By David P. Davis

This week in What’s Blooming at the West Virginia Botanic Garden (1061 Tyrone Road) we focus on our original pollinator bed, the Butterfly Garden. The Butterfly Garden is below the lower parking area and can be identified by the metal butterfly sculpture that now resides there.

One interesting feature of the Butterfly Garden is the walkway between the two main beds (designed to reflect the front wing and hind wing of a butterfly) and the wildflowers that tower around and above you as you traverse it.

Blooming now in the Butterfly Garden is a collection of native perennials. The most prominent bloom right now is purple Joe Pye weed, Eutrochium purpureum. Online descriptions note that this clump-forming perennial typically grows to about 7 feet tall, but our plants are monsters, growing to about 12 feet tall. The Butterfly Garden has a heavy clay soil that is typically wet, which must be what Joe Pye loves. This species has large, composite blooms that form a convex-shaped array of purple-pink florets that butterflies love.

Towering Joe Pye in the Butterfly Garden.

Another native perennial blooming along this walkway is the cardinal flower, Lobelia cardinalis. This lovely scarlet bloom has a central, upright, nectar-filled tube that is flanked by two lips, the lower one with three lobes, and the upper with only two. It requires wet soils, ones that seldom dry out, and the Butterfly Garden meets that criteria.

Another current bloom in the Butterfly Garden is summer phlox, Phlox paniculata. This herbaceous perennial is a favorite for many gardeners as it comes back strongly year after year and has long-lasting magenta, pink or even white blooms. Deer like it too, but when they nibble it in the spring, it often recovers well with the result of stockier plants that have more blooms. This happens because the apical dominance of the leading bud is removed from the plant and lateral buds lower down the stems respond by growing out rapidly. In fact, many late-season perennials can be pruned in this manner earlier in the growing season to foster bushier plants with more blooms.

carpenter bee on summer phlox
A carpenter bee on summer phlox in the Butterfly Garden.

The last Butterfly Garden bloom that we will cover this week is the buttonbush, Cephalanthus occidentalis. This shrub or small tree has densely packed, spherical blooms that are filled with nectar.

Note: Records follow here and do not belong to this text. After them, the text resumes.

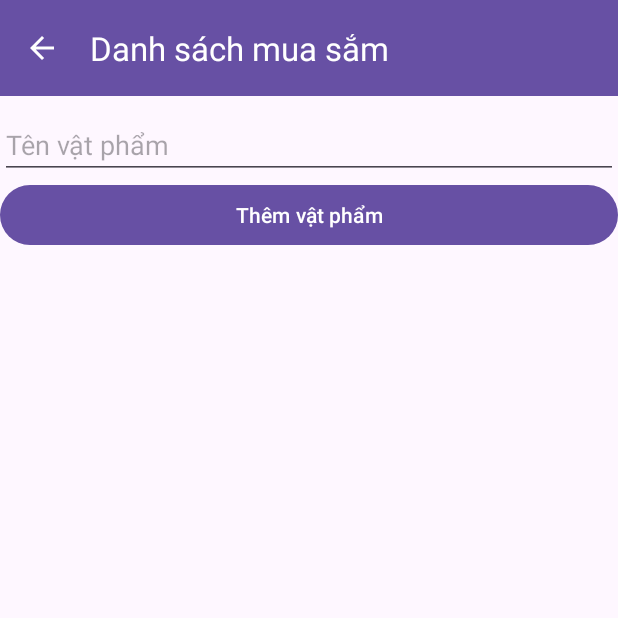
After one commit to mapp113/quanlichitieu, an Android app: the ShoppingListActivity screen opened directly, with no data from a screen before it, on a phone screen of 412 x 824 dp, the top half of it. The commit adds this screen. Run offline under Robolectric (Android 15) with nearby library versions, the phone set to English and light mode, and no system bars; our stand-ins replace Room's generated code.

Commit message:
Sign out and shopping items list

```diff
--- /dev/null
+++ b/app/src/main/java/com/example/quanlichitieu/data/local/dao/ShoppingItemDao.java
@@ -0,0 +1,25 @@
+package com.example.quanlichitieu.data.local.dao;
+
+import androidx.room.Dao;
+import androidx.room.Delete;
+import androidx.room.Insert;
+import androidx.room.Query;
+import androidx.room.Update;
+
+import com.example.quanlichitieu.data.local.entity.ShoppingItem;
+
+import java.util.List;
+@Dao
+public interface ShoppingItemDao {
+    @Query("SELECT * FROM shoppingitems WHERE userId = :userId")
+    List<ShoppingItem> getShoppingItemsByUserId(int userId);
+
+    @Insert
+    void insertShoppingItem(ShoppingItem shoppingItem);
+
+    @Update
+    void updateShoppingItem(ShoppingItem shoppingItem);
+
+    @Delete
+    void deleteShoppingItem(ShoppingItem shoppingItem);
+}
--- a/app/src/main/java/com/example/quanlichitieu/data/local/database/appDatabase.java
+++ b/app/src/main/java/com/example/quanlichitieu/data/local/database/appDatabase.java
@@ -11,17 +11,19 @@ import androidx.sqlite.db.SupportSQLiteDatabase;
 
 import com.example.quanlichitieu.data.local.dao.CategoryDao;
 import com.example.quanlichitieu.data.local.dao.GoalDAO;
+import com.example.quanlichitieu.data.local.dao.ShoppingItemDao;
 import com.example.quanlichitieu.data.local.dao.TransactionDao;
 import com.example.quanlichitieu.data.local.dao.UserDao;
 import com.example.quanlichitieu.data.local.entity.Category;
 import com.example.quanlichitieu.data.local.entity.Goal;
+import com.example.quanlichitieu.data.local.entity.ShoppingItem;
 import com.example.quanlichitieu.data.local.entity.Transaction;
 import com.example.quanlichitieu.data.local.entity.User;
 import com.example.quanlichitieu.data.local.entity.Converters;
 
 import java.util.concurrent.Executors;
 
-@Database(entities = {Transaction.class, Category.class, User.class, Goal.class}, version = 5, exportSchema = false)
+@Database(entities = {Transaction.class, Category.class, User.class, Goal.class, ShoppingItem.class}, version = 5, exportSchema = false)
 
 @TypeConverters(Converters.class)
 public abstract class appDatabase extends RoomDatabase {
@@ -30,6 +32,7 @@ public abstract class appDatabase extends RoomDatabase {
     public abstract UserDao userDao();
     public abstract TransactionDao transactionDao();
     public abstract GoalDAO goalDAO();
+    public abstract ShoppingItemDao shoppingItemDao();
 
     public static synchronized appDatabase getInstance(Context context) {
 
--- /dev/null
+++ b/app/src/main/java/com/example/quanlichitieu/ui/activity/ShoppingListActivity.java
@@ -0,0 +1,101 @@
+package com.example.quanlichitieu.ui.activity;
+
+import android.os.Bundle;
+import android.widget.Button;
+import android.widget.EditText;
+
+import androidx.activity.EdgeToEdge;
+import androidx.appcompat.app.AppCompatActivity;
+import androidx.core.graphics.Insets;
+import androidx.core.view.ViewCompat;
+import androidx.core.view.WindowInsetsCompat;
+import androidx.recyclerview.widget.LinearLayoutManager;
+import androidx.recyclerview.widget.RecyclerView;
+
+import com.example.quanlichitieu.R;
+import com.example.quanlichitieu.data.SessionManager;
+import com.example.quanlichitieu.data.local.database.appDatabase;
+import com.example.quanlichitieu.data.local.entity.ShoppingItem;
+import com.example.quanlichitieu.ui.adapter.ShoppingListAdapter;
+import com.google.android.material.appbar.MaterialToolbar;
+
+import java.util.List;
+import java.util.stream.Collectors;
+
+public class ShoppingListActivity extends AppCompatActivity {
+
+    private ShoppingListAdapter uncheckedAdapter, checkedAdapter;
+    private List<ShoppingItem> allItems;
+    private appDatabase db;
+    private int userId;
+
+    @Override
+    protected void onCreate(Bundle savedInstanceState) {
+        super.onCreate(savedInstanceState);
+        EdgeToEdge.enable(this);
+        setContentView(R.layout.activity_shopping_list);
+        ViewCompat.setOnApplyWindowInsetsListener(findViewById(R.id.main), (v, insets) -> {
+            Insets systemBars = insets.getInsets(WindowInsetsCompat.Type.systemBars());
+            v.setPadding(systemBars.left, systemBars.top, systemBars.right, systemBars.bottom);
+            return insets;
+        });
+
+        MaterialToolbar toolbar = findViewById(R.id.toolbar);
+        toolbar.setNavigationOnClickListener(v -> finish());
+
+        userId = SessionManager.getUserId(this);
+
+        RecyclerView uncheckedList = findViewById(R.id.uncheckedItems);
+        RecyclerView checkedList = findViewById(R.id.checkedItems);
+        EditText etItemName = findViewById(R.id.etItemName);
+        Button btnAddItem = findViewById(R.id.btnAddItem);
+
+        db = appDatabase.getInstance(this);
+        allItems = db.shoppingItemDao().getShoppingItemsByUserId(userId);
+
+        uncheckedAdapter = new ShoppingListAdapter(getFilteredItems(false), itemActionListener);
+        checkedAdapter = new ShoppingListAdapter(getFilteredItems(true), itemActionListener);
+
+        uncheckedList.setLayoutManager(new LinearLayoutManager(this));
+        checkedList.setLayoutManager(new LinearLayoutManager(this));
+        uncheckedList.setAdapter(uncheckedAdapter);
+        checkedList.setAdapter(checkedAdapter);
+
+        btnAddItem.setOnClickListener(v -> {
+            String name = etItemName.getText().toString().trim();
+            if (!name.isEmpty()) {
+                ShoppingItem item = new ShoppingItem( name, false, userId);
+                db.shoppingItemDao().insertShoppingItem(item);
+                refreshItems();
+                etItemName.setText("");
+            }
+        });
+    }
+
+    private void refreshItems() {
+        allItems = db.shoppingItemDao().getShoppingItemsByUserId(userId);
+        uncheckedAdapter.updateList(getFilteredItems(false));
+        checkedAdapter.updateList(getFilteredItems(true));
+    }
+
+    private List<ShoppingItem> getFilteredItems(boolean isChecked) {
+        return allItems.stream()
+                .filter(item -> item.isChecked() == isChecked)
+                .collect(Collectors.toList());
+    }
+
+    private final ShoppingListAdapter.OnItemActionListener itemActionListener = new ShoppingListAdapter.OnItemActionListener() {
+        @Override
+        public void onItemCheckedChanged(ShoppingItem item, boolean isChecked) {
+            item.setChecked(isChecked);
+            db.shoppingItemDao().updateShoppingItem(item);
+            new android.os.Handler().post(() -> refreshItems());
+        }
+
+        @Override
+        public void onItemDeleted(ShoppingItem item) {
+            db.shoppingItemDao().deleteShoppingItem(item);
+            new android.os.Handler().post(() -> refreshItems());
+        }
+    };
+}
--- /dev/null
+++ b/app/src/main/java/com/example/quanlichitieu/ui/adapter/ShoppingListAdapter.java
@@ -0,0 +1,79 @@
+package com.example.quanlichitieu.ui.adapter;
+
+import android.view.LayoutInflater;
+import android.view.View;
+import android.view.ViewGroup;
+import android.widget.CheckBox;
+import android.widget.ImageButton;
+import android.widget.TextView;
+
+import androidx.annotation.NonNull;
+import androidx.recyclerview.widget.RecyclerView;
+
+import com.example.quanlichitieu.R;
+import com.example.quanlichitieu.data.local.entity.ShoppingItem;
+
+import java.util.List;
+
+public class ShoppingListAdapter extends RecyclerView.Adapter<ShoppingListAdapter.ViewHolder> {
+    public interface OnItemActionListener {
+        void onItemCheckedChanged(ShoppingItem item, boolean isChecked);
+        void onItemDeleted(ShoppingItem item);
+    }
+
+    private List<ShoppingItem> itemList;
+    private OnItemActionListener listener;
+
+    public ShoppingListAdapter(List<ShoppingItem> itemList, OnItemActionListener listener) {
+        this.itemList = itemList;
+        this.listener = listener;
+    }
+
+    public void updateList(List<ShoppingItem> newList) {
+        this.itemList = newList;
+        notifyDataSetChanged();
+    }
+
+    @NonNull
+    @Override
+    public ViewHolder onCreateViewHolder(@NonNull ViewGroup parent, int viewType) {
+        View view = LayoutInflater.from(parent.getContext())
+                .inflate(R.layout.item_shopping, parent, false);
+        return new ViewHolder(view);
+    }
+
+    @Override
+    public void onBindViewHolder(@NonNull ViewHolder holder, int position) {
+        ShoppingItem item = itemList.get(position);
+        holder.tvItemName.setText(item.getName());
+        // ✅ Gỡ listener cũ (nếu có) trước khi gán trạng thái checkbox
+        holder.cbChecked.setOnCheckedChangeListener(null);
+        holder.cbChecked.setChecked(item.isChecked());
+
+        // ✅ Gắn lại listener sau khi đã thiết lập trạng thái
+        holder.cbChecked.setOnCheckedChangeListener((buttonView, isChecked) -> {
+            item.setChecked(isChecked);
+            listener.onItemCheckedChanged(item, isChecked);
+        });
+
+        holder.btnDelete.setOnClickListener(v -> listener.onItemDeleted(item));
+    }
+
+    @Override
+    public int getItemCount() {
+        return itemList.size();
+    }
+
+    static class ViewHolder extends RecyclerView.ViewHolder {
+        CheckBox cbChecked;
+        TextView tvItemName;
+        ImageButton btnDelete;
+
+        ViewHolder(@NonNull View itemView) {
+            super(itemView);
+            cbChecked = itemView.findViewById(R.id.cbChecked);
+            tvItemName = itemView.findViewById(R.id.tvItemName);
+            btnDelete = itemView.findViewById(R.id.btnDelete);
+        }
+    }
+}
--- /dev/null
+++ b/app/src/main/res/layout/activity_shopping_list.xml
@@ -0,0 +1,47 @@
+<?xml version="1.0" encoding="utf-8"?>
+<LinearLayout xmlns:android="http://schemas.android.com/apk/res/android"
+    xmlns:app="http://schemas.android.com/apk/res-auto"
+    xmlns:tools="http://schemas.android.com/tools"
+    android:id="@+id/main"
+    android:layout_width="match_parent"
+    android:layout_height="match_parent"
+    android:orientation="vertical"
+    tools:context=".ui.activity.ShoppingListActivity">
+
+    <com.google.android.material.appbar.MaterialToolbar
+        android:id="@+id/toolbar"
+        android:layout_width="match_parent"
+        android:layout_height="?attr/actionBarSize"
+        android:background="?attr/colorPrimary"
+        app:navigationIcon="@drawable/arrow_back_24px"
+        app:navigationIconTint="?attr/colorOnPrimary"
+        app:title="Danh sách mua sắm"
+        app:titleTextColor="?attr/colorOnPrimary"
+        app:popupTheme="@style/ThemeOverlay.Material3.Light" />
+
+    <androidx.recyclerview.widget.RecyclerView
+        android:id="@+id/uncheckedItems"
+        android:layout_width="match_parent"
+        android:layout_height="wrap_content"
+        android:layout_marginTop="10dp"
+        />
+
+    <EditText
+        android:id="@+id/etItemName"
+        android:layout_width="match_parent"
+        android:layout_height="wrap_content"
+        android:hint="Tên vật phẩm" />
+
+    <Button
+        android:id="@+id/btnAddItem"
+        android:layout_width="match_parent"
+        android:layout_height="wrap_content"
+        android:text="Thêm vật phẩm" />
+
+    <androidx.recyclerview.widget.RecyclerView
+        android:id="@+id/checkedItems"
+        android:layout_width="match_parent"
+        android:layout_height="wrap_content"
+         />
+
+</LinearLayout>
--- a/app/src/main/res/layout/tools.xml
+++ b/app/src/main/res/layout/tools.xml
@@ -4,7 +4,8 @@
     android:layout_width="match_parent"
     android:layout_height="match_parent"
     android:background="?attr/colorSurface"
-    android:orientation="vertical">
+    android:orientation="vertical"
+    android:id="@+id/main">
 
     <com.google.android.material.appbar.MaterialToolbar
         android:id="@+id/toolbar"
```
Also changed, not shown: app/src/main/AndroidManifest.xml (+5 -3 lines), app/src/main/java/com/example/quanlichitieu/data/local/entity/ShoppingItem.java (added, +53 -0 lines), app/src/main/java/com/example/quanlichitieu/ui/activity/SettingsActivity.java (+28 -0 lines), app/src/main/java/com/example/quanlichitieu/ui/activity/ToolsActivity.java (+19 -0 lines), app/src/main/res/layout/item_shopping.xml (added, +30 -0 lines), app/src/main/res/layout/settings.xml (+9 -1 lines).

What all these species have in common is that they can attract bees and butterflies in large numbers. Right now you can find swallowtails, monarchs, honey bees and bumblebees, along with a myriad of other insects and hummingbirds among the blooms.

So, take some time to walk around the lovely beds of the Butterfly Garden and immerse yourself in our native flora and fauna.

David P. Davis, Ph.D., is a gardener at the WVBG. For visiting information, maps, and more, visit

swallowtail on buttonbush
An Eastern tiger swallowtail on buttonbush.